■ Material supplied ■
[Start of Attachment]
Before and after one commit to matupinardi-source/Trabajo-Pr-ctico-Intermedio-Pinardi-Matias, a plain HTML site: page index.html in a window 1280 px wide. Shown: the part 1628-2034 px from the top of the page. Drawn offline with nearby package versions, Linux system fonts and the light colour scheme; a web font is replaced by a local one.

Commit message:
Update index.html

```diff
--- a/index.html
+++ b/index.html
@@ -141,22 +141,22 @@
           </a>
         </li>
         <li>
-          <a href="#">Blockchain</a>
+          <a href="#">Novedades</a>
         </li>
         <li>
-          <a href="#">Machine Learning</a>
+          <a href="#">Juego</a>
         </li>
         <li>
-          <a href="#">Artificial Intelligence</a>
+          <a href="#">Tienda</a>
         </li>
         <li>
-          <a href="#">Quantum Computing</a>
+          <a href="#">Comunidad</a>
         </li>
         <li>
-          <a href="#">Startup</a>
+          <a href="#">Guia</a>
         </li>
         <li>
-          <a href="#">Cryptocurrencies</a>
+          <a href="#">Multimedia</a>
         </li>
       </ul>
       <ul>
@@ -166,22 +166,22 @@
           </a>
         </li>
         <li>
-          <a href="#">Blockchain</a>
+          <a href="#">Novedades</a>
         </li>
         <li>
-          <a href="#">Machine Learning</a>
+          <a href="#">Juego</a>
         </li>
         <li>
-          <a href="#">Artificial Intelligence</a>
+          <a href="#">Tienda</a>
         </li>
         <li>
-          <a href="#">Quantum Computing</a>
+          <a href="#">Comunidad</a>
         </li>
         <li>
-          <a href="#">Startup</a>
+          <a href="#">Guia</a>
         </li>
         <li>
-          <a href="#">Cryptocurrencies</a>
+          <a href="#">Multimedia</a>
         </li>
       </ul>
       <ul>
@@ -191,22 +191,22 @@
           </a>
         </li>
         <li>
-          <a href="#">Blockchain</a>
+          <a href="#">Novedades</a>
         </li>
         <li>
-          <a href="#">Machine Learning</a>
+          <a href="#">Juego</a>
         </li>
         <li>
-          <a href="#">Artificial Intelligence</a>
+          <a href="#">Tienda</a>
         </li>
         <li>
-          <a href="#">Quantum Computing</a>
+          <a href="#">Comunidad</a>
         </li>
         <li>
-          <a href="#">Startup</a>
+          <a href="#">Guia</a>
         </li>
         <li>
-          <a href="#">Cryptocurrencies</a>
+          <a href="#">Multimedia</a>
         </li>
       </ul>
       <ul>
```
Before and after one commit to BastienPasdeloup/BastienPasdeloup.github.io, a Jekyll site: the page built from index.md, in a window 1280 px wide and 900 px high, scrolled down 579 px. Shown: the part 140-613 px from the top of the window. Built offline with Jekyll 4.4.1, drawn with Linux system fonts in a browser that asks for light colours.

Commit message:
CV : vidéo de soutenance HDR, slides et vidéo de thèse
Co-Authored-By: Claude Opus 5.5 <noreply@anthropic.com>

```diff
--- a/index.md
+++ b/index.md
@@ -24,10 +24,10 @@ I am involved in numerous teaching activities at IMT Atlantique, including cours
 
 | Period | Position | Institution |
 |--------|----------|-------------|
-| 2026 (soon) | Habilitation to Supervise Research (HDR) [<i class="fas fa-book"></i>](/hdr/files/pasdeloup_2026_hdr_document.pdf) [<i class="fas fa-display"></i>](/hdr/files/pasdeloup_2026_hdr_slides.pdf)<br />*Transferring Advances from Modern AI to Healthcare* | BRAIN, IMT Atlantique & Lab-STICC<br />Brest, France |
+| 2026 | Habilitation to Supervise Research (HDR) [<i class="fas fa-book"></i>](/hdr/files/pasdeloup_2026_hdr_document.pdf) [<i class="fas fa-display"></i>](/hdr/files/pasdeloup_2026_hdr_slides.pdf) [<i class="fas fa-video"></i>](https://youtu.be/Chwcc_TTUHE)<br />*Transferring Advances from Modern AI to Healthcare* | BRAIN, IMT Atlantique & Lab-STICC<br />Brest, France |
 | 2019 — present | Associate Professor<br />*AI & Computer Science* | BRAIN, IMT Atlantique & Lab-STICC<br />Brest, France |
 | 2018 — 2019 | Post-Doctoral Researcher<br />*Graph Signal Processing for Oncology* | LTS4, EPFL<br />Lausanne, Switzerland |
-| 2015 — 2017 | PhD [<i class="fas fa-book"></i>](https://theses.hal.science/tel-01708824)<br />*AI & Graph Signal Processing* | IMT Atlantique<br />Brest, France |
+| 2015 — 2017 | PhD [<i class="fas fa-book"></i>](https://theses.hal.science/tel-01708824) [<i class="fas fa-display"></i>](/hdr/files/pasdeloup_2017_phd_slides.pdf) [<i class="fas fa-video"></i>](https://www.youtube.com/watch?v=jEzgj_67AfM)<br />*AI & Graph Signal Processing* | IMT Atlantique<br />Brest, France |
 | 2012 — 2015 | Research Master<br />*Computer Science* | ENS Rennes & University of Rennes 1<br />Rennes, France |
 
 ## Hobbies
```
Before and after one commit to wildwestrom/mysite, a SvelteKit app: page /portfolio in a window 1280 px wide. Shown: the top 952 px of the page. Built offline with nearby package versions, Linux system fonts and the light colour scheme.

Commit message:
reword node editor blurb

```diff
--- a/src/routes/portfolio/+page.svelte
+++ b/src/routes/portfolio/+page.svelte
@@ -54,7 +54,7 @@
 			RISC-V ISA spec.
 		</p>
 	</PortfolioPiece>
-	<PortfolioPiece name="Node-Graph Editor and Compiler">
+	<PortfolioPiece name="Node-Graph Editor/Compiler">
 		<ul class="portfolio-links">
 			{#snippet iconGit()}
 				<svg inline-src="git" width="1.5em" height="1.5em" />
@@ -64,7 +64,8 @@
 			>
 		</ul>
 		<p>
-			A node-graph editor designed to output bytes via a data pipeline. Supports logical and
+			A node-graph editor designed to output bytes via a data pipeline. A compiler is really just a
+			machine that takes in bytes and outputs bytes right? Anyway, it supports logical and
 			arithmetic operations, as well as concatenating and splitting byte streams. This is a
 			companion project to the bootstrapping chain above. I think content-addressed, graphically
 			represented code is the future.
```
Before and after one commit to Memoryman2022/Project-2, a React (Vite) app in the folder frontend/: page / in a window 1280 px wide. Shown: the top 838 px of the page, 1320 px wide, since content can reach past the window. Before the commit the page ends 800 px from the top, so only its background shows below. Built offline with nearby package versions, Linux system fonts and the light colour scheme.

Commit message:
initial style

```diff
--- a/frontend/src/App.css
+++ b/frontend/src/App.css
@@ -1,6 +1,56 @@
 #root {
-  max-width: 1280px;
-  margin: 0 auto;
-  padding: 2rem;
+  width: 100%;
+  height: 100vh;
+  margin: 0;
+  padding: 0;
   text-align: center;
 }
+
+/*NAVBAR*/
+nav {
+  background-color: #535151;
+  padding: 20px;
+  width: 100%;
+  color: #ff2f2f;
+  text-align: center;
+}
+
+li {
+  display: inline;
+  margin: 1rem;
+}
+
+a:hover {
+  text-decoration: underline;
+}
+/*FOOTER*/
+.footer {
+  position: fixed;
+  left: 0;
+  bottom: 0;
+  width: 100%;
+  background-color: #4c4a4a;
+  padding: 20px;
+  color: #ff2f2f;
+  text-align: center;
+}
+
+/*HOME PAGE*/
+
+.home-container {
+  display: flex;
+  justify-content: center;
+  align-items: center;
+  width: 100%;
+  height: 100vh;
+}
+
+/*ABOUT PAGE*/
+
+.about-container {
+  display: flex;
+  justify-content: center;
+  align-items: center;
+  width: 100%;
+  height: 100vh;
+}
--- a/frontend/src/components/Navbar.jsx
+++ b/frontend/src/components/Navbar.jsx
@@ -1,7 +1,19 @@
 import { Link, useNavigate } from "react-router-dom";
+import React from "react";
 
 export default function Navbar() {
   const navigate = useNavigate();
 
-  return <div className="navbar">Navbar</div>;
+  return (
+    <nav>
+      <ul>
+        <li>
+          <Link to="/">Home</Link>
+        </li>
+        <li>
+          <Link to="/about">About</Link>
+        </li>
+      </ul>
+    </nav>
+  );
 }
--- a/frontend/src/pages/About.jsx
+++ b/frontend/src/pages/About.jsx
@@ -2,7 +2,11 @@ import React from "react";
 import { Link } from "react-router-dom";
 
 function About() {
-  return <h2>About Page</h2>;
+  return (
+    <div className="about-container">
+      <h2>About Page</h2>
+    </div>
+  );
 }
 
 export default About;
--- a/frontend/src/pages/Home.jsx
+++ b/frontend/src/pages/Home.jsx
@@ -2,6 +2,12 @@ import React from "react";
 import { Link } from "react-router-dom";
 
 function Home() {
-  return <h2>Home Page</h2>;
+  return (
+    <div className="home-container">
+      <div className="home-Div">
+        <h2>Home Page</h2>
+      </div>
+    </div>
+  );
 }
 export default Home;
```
[End of Attachment]
Your response should contain each line of the listing in which the word "package" occurs.

Before and after one commit to matupinardi-source/Trabajo-Pr-ctico-Intermedio-Pinardi-Matias, a plain HTML site: page index.html in a window 1280 px wide. Shown: the part 1628-2034 px from the top of the page. Drawn offline with nearby package versions, Linux system fonts and the light colour scheme; a web font is replaced by a local one.
Before and after one commit to wildwestrom/mysite, a SvelteKit app: page /portfolio in a window 1280 px wide. Shown: the top 952 px of the page. Built offline with nearby package versions, Linux system fonts and the light colour scheme.
Before and after one commit to Memoryman2022/Project-2, a React (Vite) app in the folder frontend/: page / in a window 1280 px wide. Shown: the top 838 px of the page, 1320 px wide, since content can reach past the window. Before the commit the page ends 800 px from the top, so only its background shows below. Built offline with nearby package versions, Linux system fonts and the light colour scheme.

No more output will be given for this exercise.